* About this exercise
In the entries that follow, find every line containing "template" and copy it.

# # # #

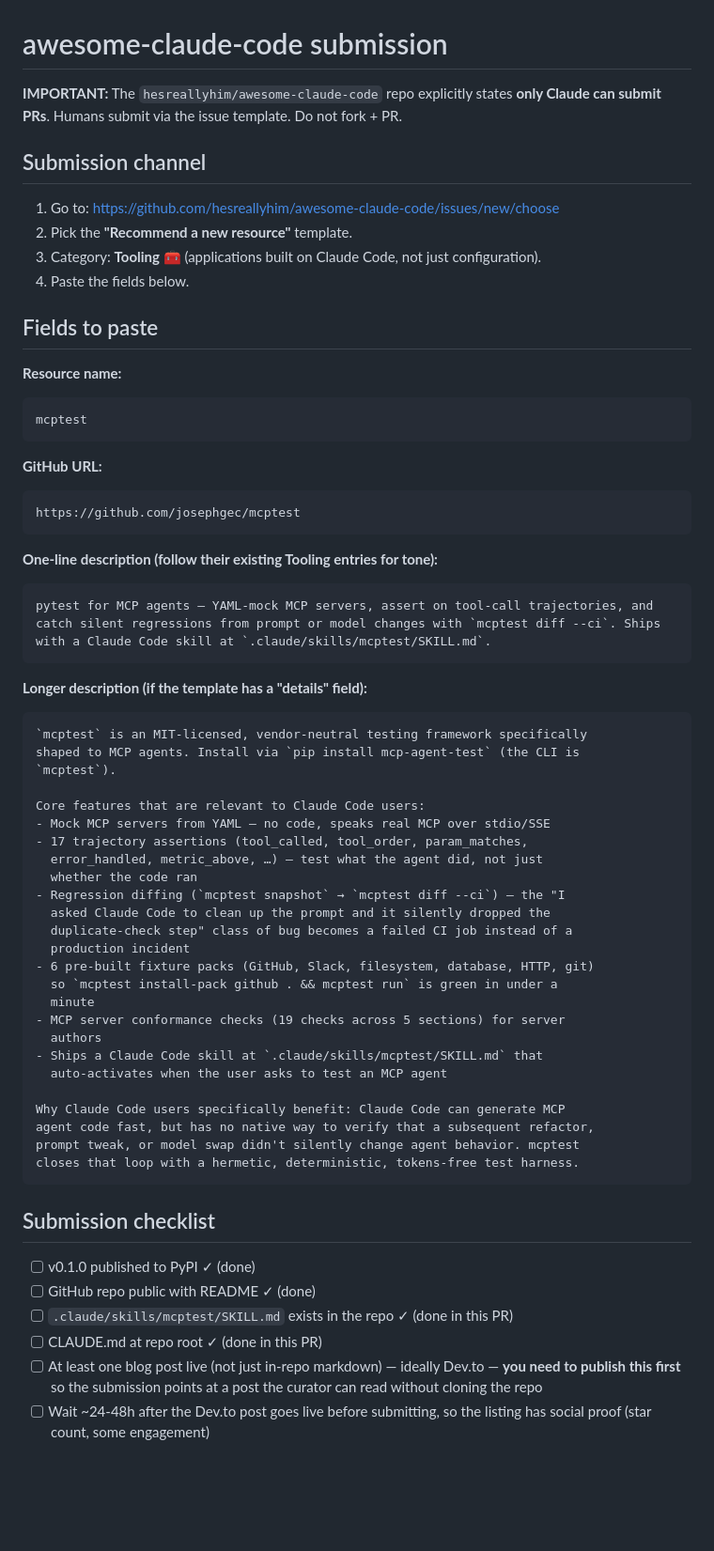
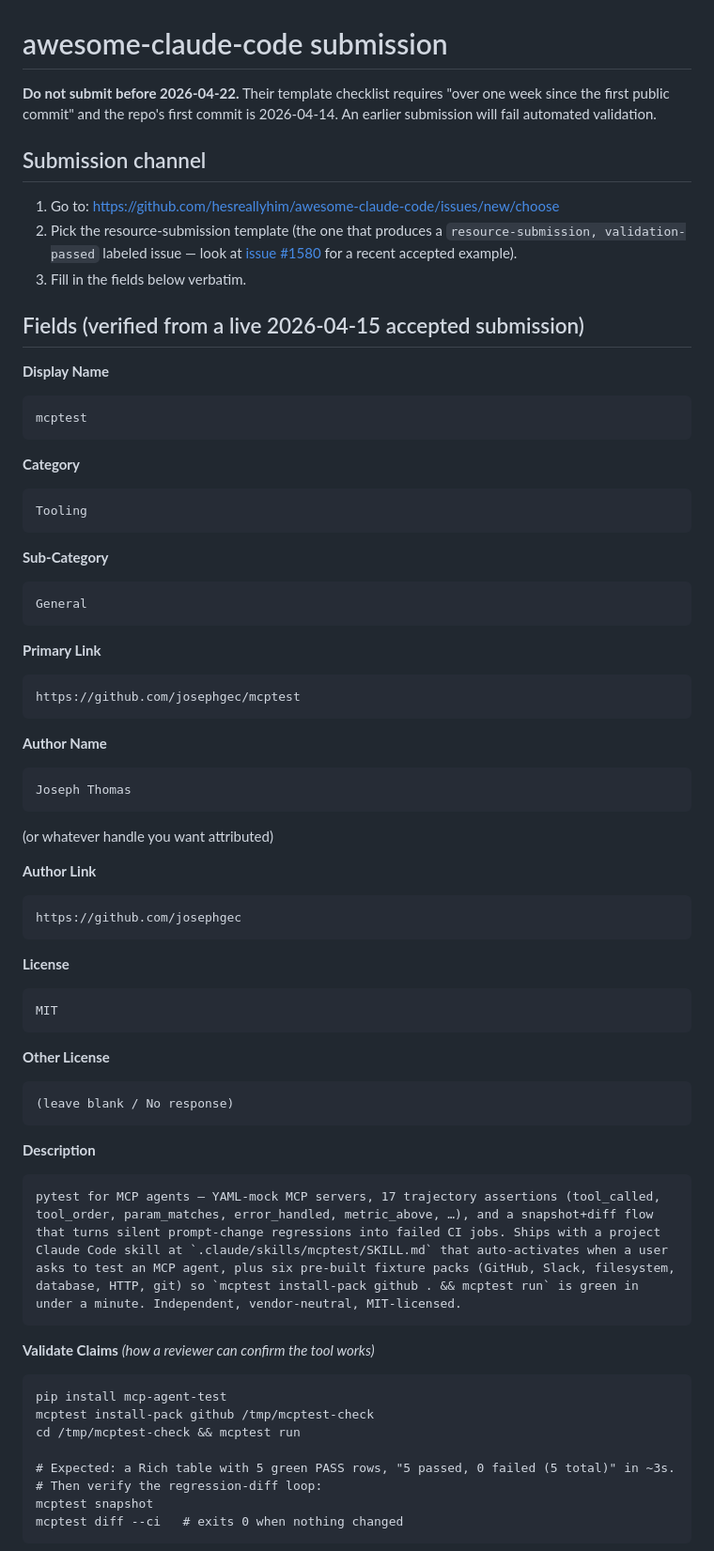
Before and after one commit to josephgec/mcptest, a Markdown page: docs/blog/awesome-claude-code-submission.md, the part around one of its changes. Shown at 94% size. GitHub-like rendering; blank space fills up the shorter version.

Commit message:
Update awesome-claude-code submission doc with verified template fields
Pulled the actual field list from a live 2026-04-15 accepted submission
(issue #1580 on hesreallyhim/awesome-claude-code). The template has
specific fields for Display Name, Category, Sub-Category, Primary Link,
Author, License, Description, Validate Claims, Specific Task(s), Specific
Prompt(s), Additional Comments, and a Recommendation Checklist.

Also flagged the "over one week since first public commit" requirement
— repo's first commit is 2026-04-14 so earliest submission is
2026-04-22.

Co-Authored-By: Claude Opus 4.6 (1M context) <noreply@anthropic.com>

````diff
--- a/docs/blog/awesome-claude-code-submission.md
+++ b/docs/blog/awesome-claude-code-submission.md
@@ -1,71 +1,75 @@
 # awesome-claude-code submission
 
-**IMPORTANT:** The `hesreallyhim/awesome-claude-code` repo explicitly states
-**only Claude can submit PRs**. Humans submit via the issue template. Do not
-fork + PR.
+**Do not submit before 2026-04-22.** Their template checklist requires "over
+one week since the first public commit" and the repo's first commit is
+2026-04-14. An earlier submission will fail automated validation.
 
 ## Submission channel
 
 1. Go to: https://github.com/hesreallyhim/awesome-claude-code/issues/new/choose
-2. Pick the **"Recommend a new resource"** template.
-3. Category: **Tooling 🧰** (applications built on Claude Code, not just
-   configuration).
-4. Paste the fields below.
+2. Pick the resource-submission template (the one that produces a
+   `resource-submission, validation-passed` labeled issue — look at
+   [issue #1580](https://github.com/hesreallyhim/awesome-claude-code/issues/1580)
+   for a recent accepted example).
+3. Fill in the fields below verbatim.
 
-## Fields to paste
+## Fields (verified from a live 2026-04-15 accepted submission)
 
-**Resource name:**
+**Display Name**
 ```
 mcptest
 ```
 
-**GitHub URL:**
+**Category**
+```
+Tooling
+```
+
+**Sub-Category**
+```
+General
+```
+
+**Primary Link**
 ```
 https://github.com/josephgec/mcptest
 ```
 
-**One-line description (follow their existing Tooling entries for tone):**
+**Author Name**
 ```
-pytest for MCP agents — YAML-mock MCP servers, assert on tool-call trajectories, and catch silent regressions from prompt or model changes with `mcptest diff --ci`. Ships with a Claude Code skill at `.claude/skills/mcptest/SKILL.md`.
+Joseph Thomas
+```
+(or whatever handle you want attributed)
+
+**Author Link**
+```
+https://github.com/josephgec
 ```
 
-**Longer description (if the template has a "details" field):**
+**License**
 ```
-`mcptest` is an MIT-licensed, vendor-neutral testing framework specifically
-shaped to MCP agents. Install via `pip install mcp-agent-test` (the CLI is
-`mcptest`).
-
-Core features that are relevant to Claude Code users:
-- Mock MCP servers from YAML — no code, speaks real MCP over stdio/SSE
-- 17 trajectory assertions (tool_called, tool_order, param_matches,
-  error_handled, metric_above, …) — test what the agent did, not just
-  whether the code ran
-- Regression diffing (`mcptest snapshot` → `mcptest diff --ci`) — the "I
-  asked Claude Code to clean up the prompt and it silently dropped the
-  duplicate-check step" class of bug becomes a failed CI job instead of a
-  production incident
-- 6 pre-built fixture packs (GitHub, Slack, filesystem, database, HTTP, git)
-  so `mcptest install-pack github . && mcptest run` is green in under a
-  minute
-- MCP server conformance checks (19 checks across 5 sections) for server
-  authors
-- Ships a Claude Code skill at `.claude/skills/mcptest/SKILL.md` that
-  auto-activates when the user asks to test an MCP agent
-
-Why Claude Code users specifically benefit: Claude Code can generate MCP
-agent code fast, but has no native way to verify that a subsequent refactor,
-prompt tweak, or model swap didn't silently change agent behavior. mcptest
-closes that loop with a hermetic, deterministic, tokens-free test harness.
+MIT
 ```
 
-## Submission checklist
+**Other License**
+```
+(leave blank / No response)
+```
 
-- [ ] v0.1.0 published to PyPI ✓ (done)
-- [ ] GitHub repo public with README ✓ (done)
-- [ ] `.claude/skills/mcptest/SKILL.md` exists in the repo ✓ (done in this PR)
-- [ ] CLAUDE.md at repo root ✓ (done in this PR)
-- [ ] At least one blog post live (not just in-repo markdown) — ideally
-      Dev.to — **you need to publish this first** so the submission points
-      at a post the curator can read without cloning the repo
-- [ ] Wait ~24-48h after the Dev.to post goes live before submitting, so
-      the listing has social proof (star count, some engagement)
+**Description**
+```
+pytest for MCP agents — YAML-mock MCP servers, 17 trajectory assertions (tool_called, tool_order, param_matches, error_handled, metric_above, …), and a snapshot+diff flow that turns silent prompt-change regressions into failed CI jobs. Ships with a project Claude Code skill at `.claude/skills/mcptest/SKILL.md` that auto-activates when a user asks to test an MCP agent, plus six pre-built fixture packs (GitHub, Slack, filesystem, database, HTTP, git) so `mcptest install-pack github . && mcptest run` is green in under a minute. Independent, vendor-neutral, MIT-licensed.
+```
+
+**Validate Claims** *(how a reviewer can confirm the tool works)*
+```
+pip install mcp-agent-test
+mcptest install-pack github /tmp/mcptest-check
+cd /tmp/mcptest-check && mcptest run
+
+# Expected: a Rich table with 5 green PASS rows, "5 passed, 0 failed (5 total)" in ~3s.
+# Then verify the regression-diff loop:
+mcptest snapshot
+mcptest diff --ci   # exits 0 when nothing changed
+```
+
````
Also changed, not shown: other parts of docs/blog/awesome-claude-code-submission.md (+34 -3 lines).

# # # #

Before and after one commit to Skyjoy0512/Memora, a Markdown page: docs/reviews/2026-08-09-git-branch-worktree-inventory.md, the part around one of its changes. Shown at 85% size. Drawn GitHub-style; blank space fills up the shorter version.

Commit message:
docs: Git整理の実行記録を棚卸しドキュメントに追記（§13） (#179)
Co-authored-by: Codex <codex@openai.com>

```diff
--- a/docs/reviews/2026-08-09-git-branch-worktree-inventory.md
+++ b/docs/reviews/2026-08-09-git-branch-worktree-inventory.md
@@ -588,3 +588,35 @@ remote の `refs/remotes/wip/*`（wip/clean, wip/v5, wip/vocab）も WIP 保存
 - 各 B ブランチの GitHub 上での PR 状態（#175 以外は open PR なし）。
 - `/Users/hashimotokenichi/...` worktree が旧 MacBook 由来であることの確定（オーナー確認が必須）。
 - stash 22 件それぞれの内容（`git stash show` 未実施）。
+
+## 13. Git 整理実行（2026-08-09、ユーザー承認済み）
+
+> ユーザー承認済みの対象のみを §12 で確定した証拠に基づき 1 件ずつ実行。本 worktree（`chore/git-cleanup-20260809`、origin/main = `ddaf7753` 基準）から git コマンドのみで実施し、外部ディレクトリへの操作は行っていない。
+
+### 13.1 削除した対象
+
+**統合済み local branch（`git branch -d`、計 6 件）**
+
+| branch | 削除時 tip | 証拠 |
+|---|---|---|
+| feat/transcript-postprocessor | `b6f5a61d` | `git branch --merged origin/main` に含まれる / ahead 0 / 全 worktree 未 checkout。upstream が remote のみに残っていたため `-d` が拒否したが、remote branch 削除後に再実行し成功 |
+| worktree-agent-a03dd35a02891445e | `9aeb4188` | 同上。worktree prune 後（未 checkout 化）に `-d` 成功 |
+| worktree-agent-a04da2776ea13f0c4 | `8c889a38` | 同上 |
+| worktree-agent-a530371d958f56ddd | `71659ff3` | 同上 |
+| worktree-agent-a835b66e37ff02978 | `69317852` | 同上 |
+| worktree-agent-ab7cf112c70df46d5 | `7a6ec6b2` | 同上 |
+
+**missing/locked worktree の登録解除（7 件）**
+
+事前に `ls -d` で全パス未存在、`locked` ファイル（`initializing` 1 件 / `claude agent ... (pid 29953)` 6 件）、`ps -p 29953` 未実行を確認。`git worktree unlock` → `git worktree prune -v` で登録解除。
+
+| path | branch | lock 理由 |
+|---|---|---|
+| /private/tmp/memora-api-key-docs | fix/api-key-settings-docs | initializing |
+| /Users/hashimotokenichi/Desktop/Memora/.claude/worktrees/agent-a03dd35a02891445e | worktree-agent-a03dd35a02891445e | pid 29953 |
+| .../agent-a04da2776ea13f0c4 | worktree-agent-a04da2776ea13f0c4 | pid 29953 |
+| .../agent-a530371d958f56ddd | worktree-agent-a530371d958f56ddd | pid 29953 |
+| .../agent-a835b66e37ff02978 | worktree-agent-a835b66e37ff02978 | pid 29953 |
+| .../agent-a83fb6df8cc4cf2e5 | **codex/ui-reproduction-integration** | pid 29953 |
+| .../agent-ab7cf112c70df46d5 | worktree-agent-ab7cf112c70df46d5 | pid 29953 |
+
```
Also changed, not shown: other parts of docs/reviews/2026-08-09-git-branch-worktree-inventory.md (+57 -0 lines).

# # # #

* Response area
Update awesome-claude-code submission doc with verified template fields
(issue #1580 on hesreallyhim/awesome-claude-code). The template has
-**only Claude can submit PRs**. Humans submit via the issue template. Do not
+**Do not submit before 2026-04-22.** Their template checklist requires "over
-2. Pick the **"Recommend a new resource"** template.
+2. Pick the resource-submission template (the one that produces a
-**Longer description (if the template has a "details" field):**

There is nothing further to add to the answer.